Tummy tucks, breast augmentations and nose jobs are among the most popular plastic surgeries in the U.S., but there’s another cosmetic procedure whose popularity is on the rise: the so-called Cinderella surgery.

According to a report from the New York Times, a growing trend among wealthy U.S. women involves altering the shape and size of their feet to fit more easily into designer shoes. Women are increasingly getting their toes shortened or lengthened, their bunions removed, and the bottoms of their feet injected with fat (as a permanent sort of soft insert) just to slip more easily into “peep-toe” footwear.

Fox 2 reported that one woman asked a surgeon to amputate her little toes (he refused) so she could wear designer shoes. Another patient asked her podiatrist for toe liposuction.

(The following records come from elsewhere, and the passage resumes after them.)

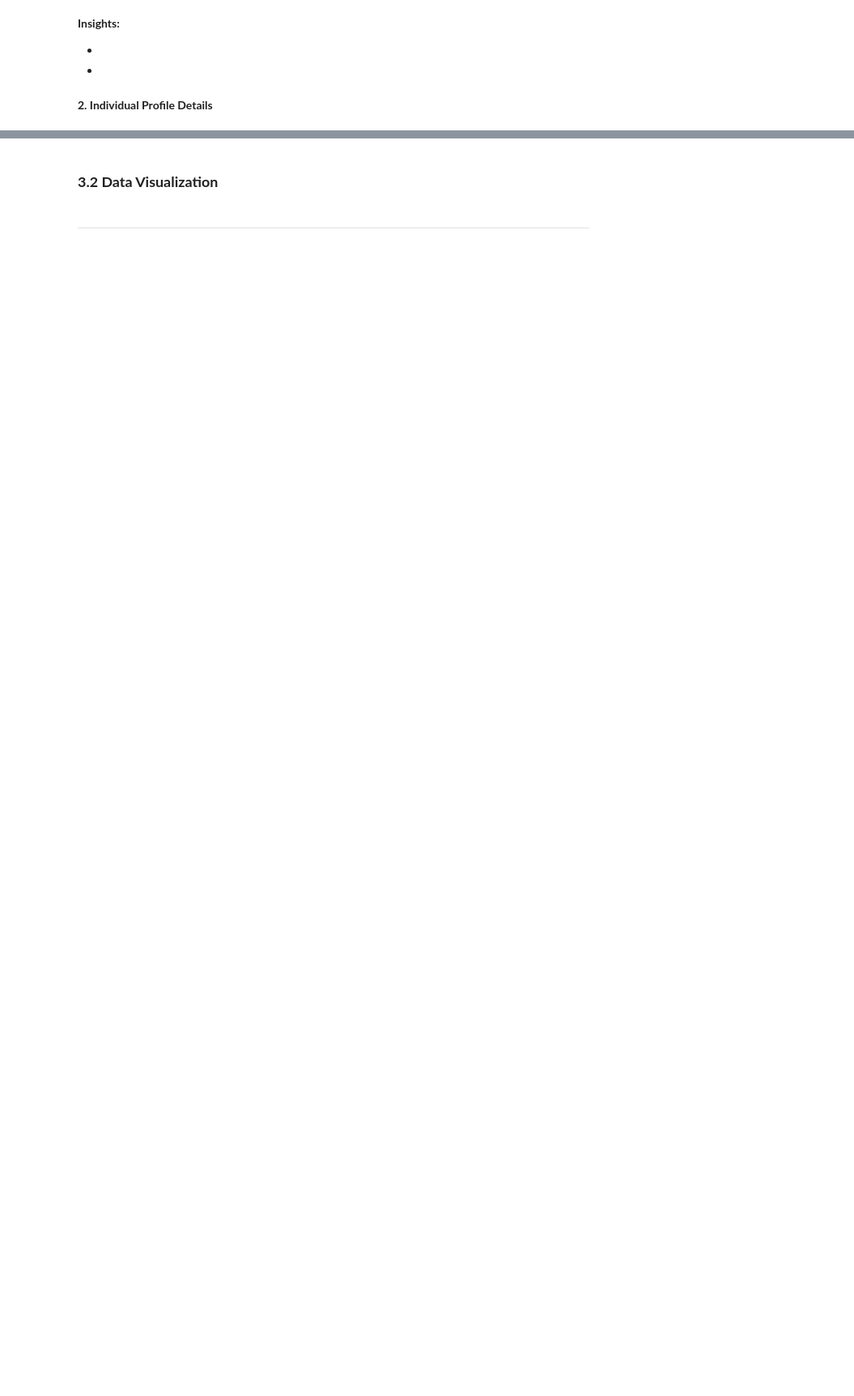
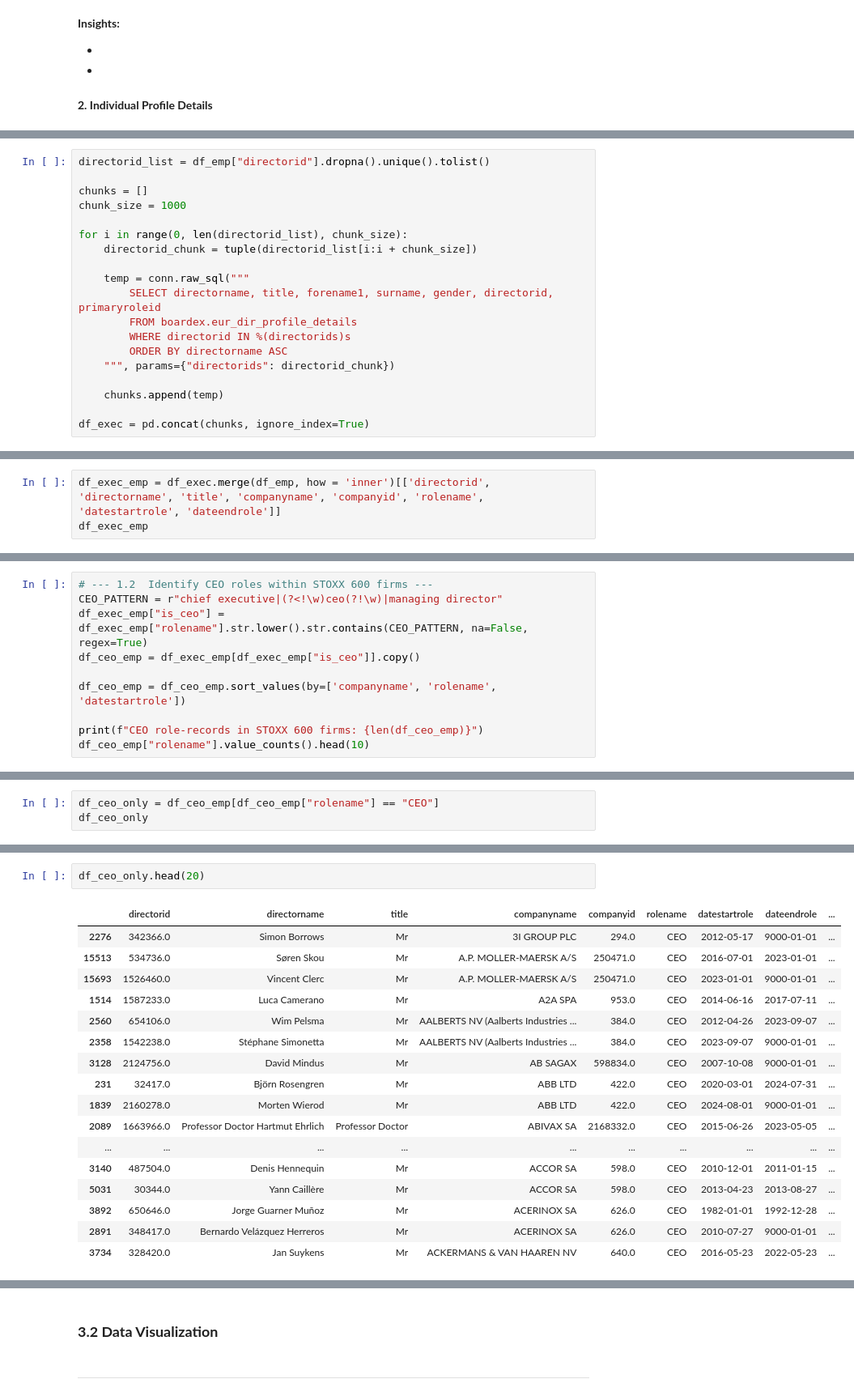
Before and after one commit to rizkyakbar-tud/DAI, a Jupyter notebook: mission/proposals_st26/mission_proposal_Akbar-Zduńczyk.ipynb, the cells around one changed output, grey strips where cells are left out. Shown at 81% size. Cells and saved outputs as stored; diff of their text form; blank space fills up the shorter version.

```diff
--- a/mission/proposals_st26/mission_proposal_Akbar-Zduńczyk.ipynb
+++ b/mission/proposals_st26/mission_proposal_Akbar-Zduńczyk.ipynb
@@ -416,0 +674,19 @@ df_exec.head(2)
+# %%
+directorid_list = df_emp["directorid"].dropna().unique().tolist()
+
+chunks = []
+chunk_size = 1000
+
+for i in range(0, len(directorid_list), chunk_size):
+    directorid_chunk = tuple(directorid_list[i:i + chunk_size])
+
+    temp = conn.raw_sql("""
+        SELECT directorname, title, forename1, surname, gender, directorid, primaryroleid
+        FROM boardex.eur_dir_profile_details
+        WHERE directorid IN %(directorids)s
+        ORDER BY directorname ASC
+    """, params={"directorids": directorid_chunk})
+
+    chunks.append(temp)
+
+df_exec = pd.concat(chunks, ignore_index=True)
@@ -416,0 +700,3 @@ df_exec.head(2)
+# %%
+df_exec_emp = df_exec.merge(df_emp, how = 'inner')[['directorid', 'directorname', 'title', 'companyname', 'companyid', 'rolename', 'datestartrole', 'dateendrole']]
+df_exec_emp
@@ -416,0 +717,10 @@ df_exec.head(2)
+# %%
+# --- 1.2  Identify CEO roles within STOXX 600 firms ---
+CEO_PATTERN = r"chief executive|(?<!\w)ceo(?!\w)|managing director"
+df_exec_emp["is_ceo"] = df_exec_emp["rolename"].str.lower().str.contains(CEO_PATTERN, na=False, regex=True)
+df_ceo_emp = df_exec_emp[df_exec_emp["is_ceo"]].copy()
+
+df_ceo_emp = df_ceo_emp.sort_values(by=['companyname', 'rolename', 'datestartrole'])
+
+print(f"CEO role-records in STOXX 600 firms: {len(df_ceo_emp)}")
+df_ceo_emp["rolename"].value_counts().head(10)
@@ -416,0 +748,3 @@ df_exec.head(2)
+# %%
+df_ceo_only = df_ceo_emp[df_ceo_emp["rolename"] == "CEO"]
+df_ceo_only
@@ -416,0 +1085,20 @@ df_exec.head(2)
+# %%
+df_ceo_only.head(20)
+# %% [output]
+|  | directorid | directorname | title | companyname | companyid | rolename | datestartrole | dateendrole | ... |
+| 2276 | 342366.0 | Simon Borrows | Mr | 3I GROUP PLC | 294.0 | CEO | 2012-05-17 | 9000-01-01 | ... |
+| 15513 | 534736.0 | Søren Skou | Mr | A.P. MOLLER-MAERSK A/S | 250471.0 | CEO | 2016-07-01 | 2023-01-01 | ... |
+| 15693 | 1526460.0 | Vincent Clerc | Mr | A.P. MOLLER-MAERSK A/S | 250471.0 | CEO | 2023-01-01 | 9000-01-01 | ... |
+| 1514 | 1587233.0 | Luca Camerano | Mr | A2A SPA | 953.0 | CEO | 2014-06-16 | 2017-07-11 | ... |
+| 2560 | 654106.0 | Wim Pelsma | Mr | AALBERTS NV (Aalberts Industries ... | 384.0 | CEO | 2012-04-26 | 2023-09-07 | ... |
+| 2358 | 1542238.0 | Stéphane Simonetta | Mr | AALBERTS NV (Aalberts Industries ... | 384.0 | CEO | 2023-09-07 | 9000-01-01 | ... |
+| 3128 | 2124756.0 | David Mindus | Mr | AB SAGAX | 598834.0 | CEO | 2007-10-08 | 9000-01-01 | ... |
+| 231 | 32417.0 | Björn Rosengren | Mr | ABB LTD | 422.0 | CEO | 2020-03-01 | 2024-07-31 | ... |
+| 1839 | 2160278.0 | Morten Wierod | Mr | ABB LTD | 422.0 | CEO | 2024-08-01 | 9000-01-01 | ... |
+| 2089 | 1663966.0 | Professor Doctor Hartmut Ehrlich | Professor Doctor | ABIVAX SA | 2168332.0 | CEO | 2015-06-26 | 2023-05-05 | ... |
+| ... | ... | ... | ... | ... | ... | ... | ... | ... | ... |
+| 3140 | 487504.0 | Denis Hennequin | Mr | ACCOR SA | 598.0 | CEO | 2010-12-01 | 2011-01-15 | ... |
+| 5031 | 30344.0 | Yann Caillère | Mr | ACCOR SA | 598.0 | CEO | 2013-04-23 | 2013-08-27 | ... |
+| 3892 | 650646.0 | Jorge Guarner Muñoz | Mr | ACERINOX SA | 626.0 | CEO | 1982-01-01 | 1992-12-28 | ... |
+| 2891 | 348417.0 | Bernardo Velázquez Herreros | Mr | ACERINOX SA | 626.0 | CEO | 2010-07-27 | 9000-01-01 | ... |
+| 3734 | 328420.0 | Jan Suykens | Mr | ACKERMANS & VAN HAAREN NV | 640.0 | CEO | 2016-05-23 | 2022-05-23 | ... |
```
Also changed, not shown: parts of 86 cells of this notebook.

So, is the newest trend in cosmetic surgery the epitome of high-class vanity? Well, if the Louboutin fits …

“My practice has exploded because of Manolo Blahnik, Christian Louboutin and Nicholas Kirkwood,” Neal Blitz, a podiatrist who specializes in esthetic and reconstructive procedures in Manhattan and performs surgery at Mount Sinai Hospital, told the New York Times. “There’s nothing like opening a shoe closet that’s been closed to somebody for years.”

According to the New York Times, women are getting Cinderella surgeries, a term coined by Beverly Hills podiatrist Ali Sadrieh after female patients of his began requesting esthetic foot surgeries 13 years ago, to correct things like “high-heel foot,” “hitchhikers toe” (when an unusually large big toe sticks out like a hitchhiker holding out his thumb) and “toebesity.”

Reshaping a foot to fit expensive heels is certainly an extreme form of plastic surgery, but it’s not the only unusual cosmetic surgery trend that’s on the rise. In South Korea, a procedure called the “smile lipt” surgery has grown in popularity over the past few years.

It involves creating small slits in the corners of a patient’s mouth to create the look of a permanent smile.

Then there’s the bagel head trend, a kind of body modification with roots in Canada that caught on among underground fetish communities in Japan. The look is achieved by injecting saline into the forehead, then pushing a thumb into the middle of the swollen area to give the appearance of a donut or bagel under the skin.

The bagel head procedure isn’t permanent and lasts between 16 and 24 hours.